As the students went through their slideshows, I listed 10 ways to get through the defense based on how the students performed (in the hopes that this list could help someone someday).
- The rules of graphic design apply to scientific presentations. Read: use pictures as much as possible; avoid long sentences and paragraphs; present statements as bullet lists; and the list goes on.
- Don't start a presentation with "The problem of our project is...". This tip I've heard previously from Nelzo (when he presented his research during a seminar).
- Pace yourself during the presentation and during the question/answer portion.
- Remember this: you know a lot more about the paper than the panelist. So don't be afraid of the big bad questioner.
- There's nothing wrong with admitting that you don't know the answer.
- There's also nothing wrong with correcting the panelist if he/she misunderstood your point.
- You are selling an idea (that you're project is a good one). So be prepared to answer questions about the significance of the study or the practical applications of your results.
- Never contradict yourself during your presentation. Otherwise, your panelists will sink their teeth into the inconsistencies.

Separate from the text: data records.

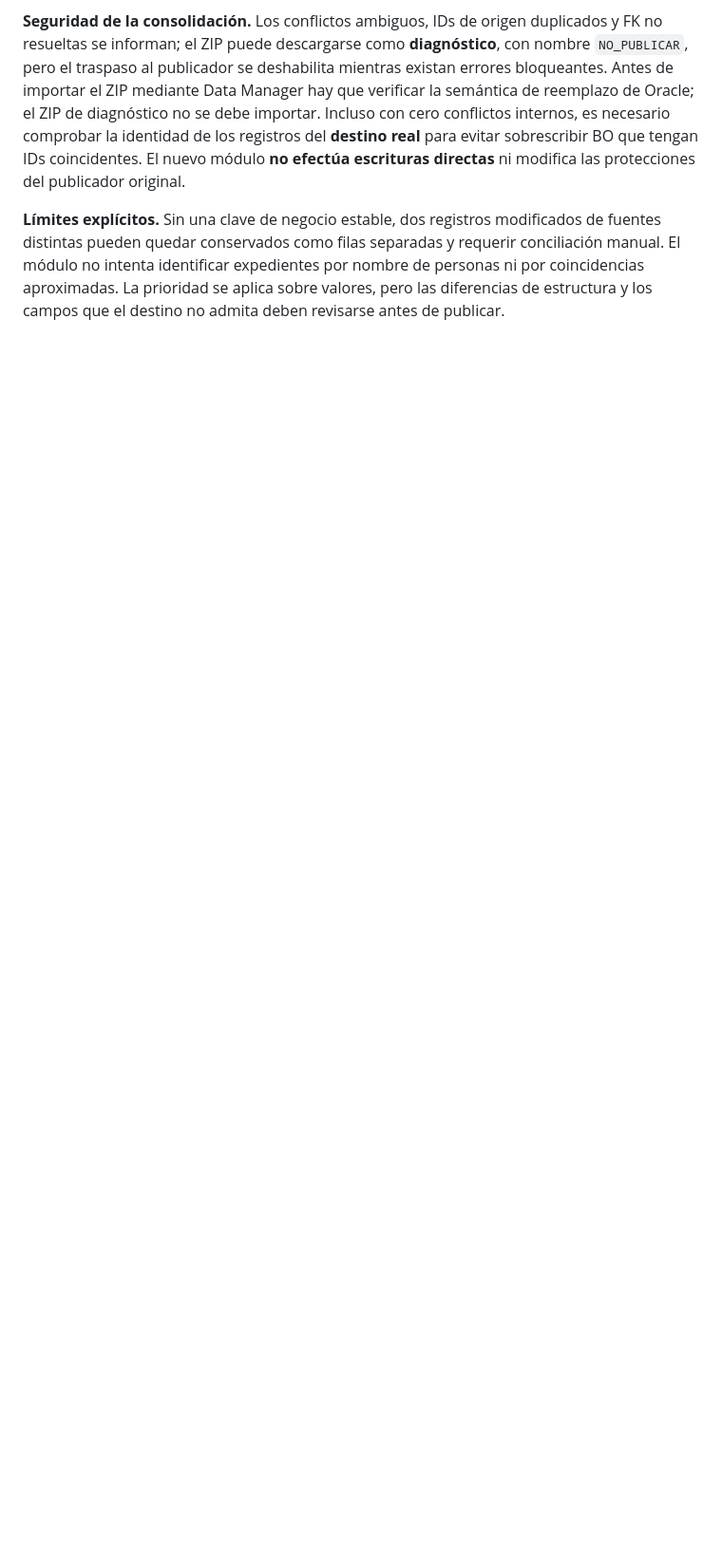
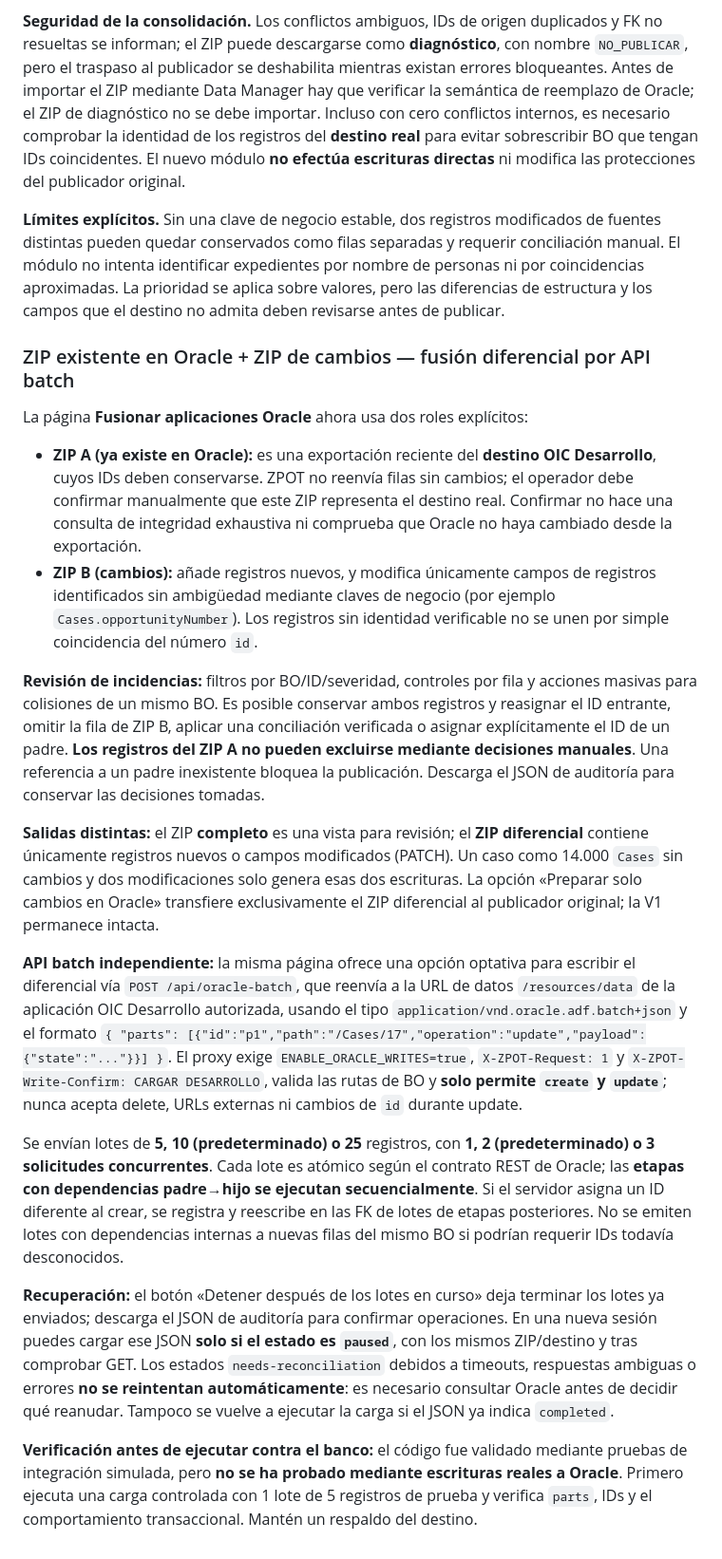
Before and after one commit to Eduardx05/zpot-data-vb-g3, a Markdown page: README.md, the part around the change. Shown at 95% size. Drawn GitHub-style; blank space fills up the shorter version.

Commit message:
docs: explain protected existing ZIP, actionable merge conflicts, differential and atomic Oracle batch API

```diff
--- a/README.md
+++ b/README.md
@@ -178,3 +178,23 @@ En la navegación de ZPOT, abre **Fusionar aplicaciones Oracle**. Esta funcional
 **Seguridad de la consolidación.** Los conflictos ambiguos, IDs de origen duplicados y FK no resueltas se informan; el ZIP puede descargarse como **diagnóstico**, con nombre `NO_PUBLICAR`, pero el traspaso al publicador se deshabilita mientras existan errores bloqueantes. Antes de importar el ZIP mediante Data Manager hay que verificar la semántica de reemplazo de Oracle; el ZIP de diagnóstico no se debe importar. Incluso con cero conflictos internos, es necesario comprobar la identidad de los registros del **destino real** para evitar sobrescribir BO que tengan IDs coincidentes. El nuevo módulo **no efectúa escrituras directas** ni modifica las protecciones del publicador original.
 
 **Límites explícitos.** Sin una clave de negocio estable, dos registros modificados de fuentes distintas pueden quedar conservados como filas separadas y requerir conciliación manual. El módulo no intenta identificar expedientes por nombre de personas ni por coincidencias aproximadas. La prioridad se aplica sobre valores, pero las diferencias de estructura y los campos que el destino no admita deben revisarse antes de publicar.
+
+
+### ZIP existente en Oracle + ZIP de cambios — fusión diferencial por API batch
+
+La página **Fusionar aplicaciones Oracle** ahora usa dos roles explícitos:
+
+- **ZIP A (ya existe en Oracle):** es una exportación reciente del **destino OIC Desarrollo**, cuyos IDs deben conservarse. ZPOT no reenvía filas sin cambios; el operador debe confirmar manualmente que este ZIP representa el destino real. Confirmar no hace una consulta de integridad exhaustiva ni comprueba que Oracle no haya cambiado desde la exportación.
+- **ZIP B (cambios):** añade registros nuevos, y modifica únicamente campos de registros identificados sin ambigüedad mediante claves de negocio (por ejemplo `Cases.opportunityNumber`). Los registros sin identidad verificable no se unen por simple coincidencia del número `id`.
+
+**Revisión de incidencias:** filtros por BO/ID/severidad, controles por fila y acciones masivas para colisiones de un mismo BO. Es posible conservar ambos registros y reasignar el ID entrante, omitir la fila de ZIP B, aplicar una conciliación verificada o asignar explícitamente el ID de un padre. **Los registros del ZIP A no pueden excluirse mediante decisiones manuales**. Una referencia a un padre inexistente bloquea la publicación. Descarga el JSON de auditoría para conservar las decisiones tomadas.
+
+**Salidas distintas:** el ZIP **completo** es una vista para revisión; el **ZIP diferencial** contiene únicamente registros nuevos o campos modificados (PATCH). Un caso como 14.000 `Cases` sin cambios y dos modificaciones solo genera esas dos escrituras. La opción «Preparar solo cambios en Oracle» transfiere exclusivamente el ZIP diferencial al publicador original; la V1 permanece intacta.
+
+**API batch independiente:** la misma página ofrece una opción optativa para escribir el diferencial vía `POST /api/oracle-batch`, que reenvía a la URL de datos `/resources/data` de la aplicación OIC Desarrollo autorizada, usando el tipo `application/vnd.oracle.adf.batch+json` y el formato `{ "parts": [{"id":"p1","path":"/Cases/17","operation":"update","payload":{"state":"..."}}] }`. El proxy exige `ENABLE_ORACLE_WRITES=true`, `X-ZPOT-Request: 1` y `X-ZPOT-Write-Confirm: CARGAR DESARROLLO`, valida las rutas de BO y **solo permite `create` y `update`**; nunca acepta delete, URLs externas ni cambios de `id` durante update.
+
+Se envían lotes de **5, 10 (predeterminado) o 25** registros, con **1, 2 (predeterminado) o 3 solicitudes concurrentes**. Cada lote es atómico según el contrato REST de Oracle; las **etapas con dependencias padre→hijo se ejecutan secuencialmente**. Si el servidor asigna un ID diferente al crear, se registra y reescribe en las FK de lotes de etapas posteriores. No se emiten lotes con dependencias internas a nuevas filas del mismo BO si podrían requerir IDs todavía desconocidos.
+
+**Recuperación:** el botón «Detener después de los lotes en curso» deja terminar los lotes ya enviados; descarga el JSON de auditoría para confirmar operaciones. En una nueva sesión puedes cargar ese JSON **solo si el estado es `paused`**, con los mismos ZIP/destino y tras comprobar GET. Los estados `needs-reconciliation` debidos a timeouts, respuestas ambiguas o errores **no se reintentan automáticamente**: es necesario consultar Oracle antes de decidir qué reanudar. Tampoco se vuelve a ejecutar la carga si el JSON ya indica `completed`.
+
+**Verificación antes de ejecutar contra el banco:** el código fue validado mediante pruebas de integración simulada, pero **no se ha probado mediante escrituras reales a Oracle**. Primero ejecuta una carga controlada con 1 lote de 5 registros de prueba y verifica `parts`, IDs y el comportamiento transaccional. Mantén un respaldo del destino.
```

- Embrace results that show no statistically significant difference.
- Practice. Practice. Practice.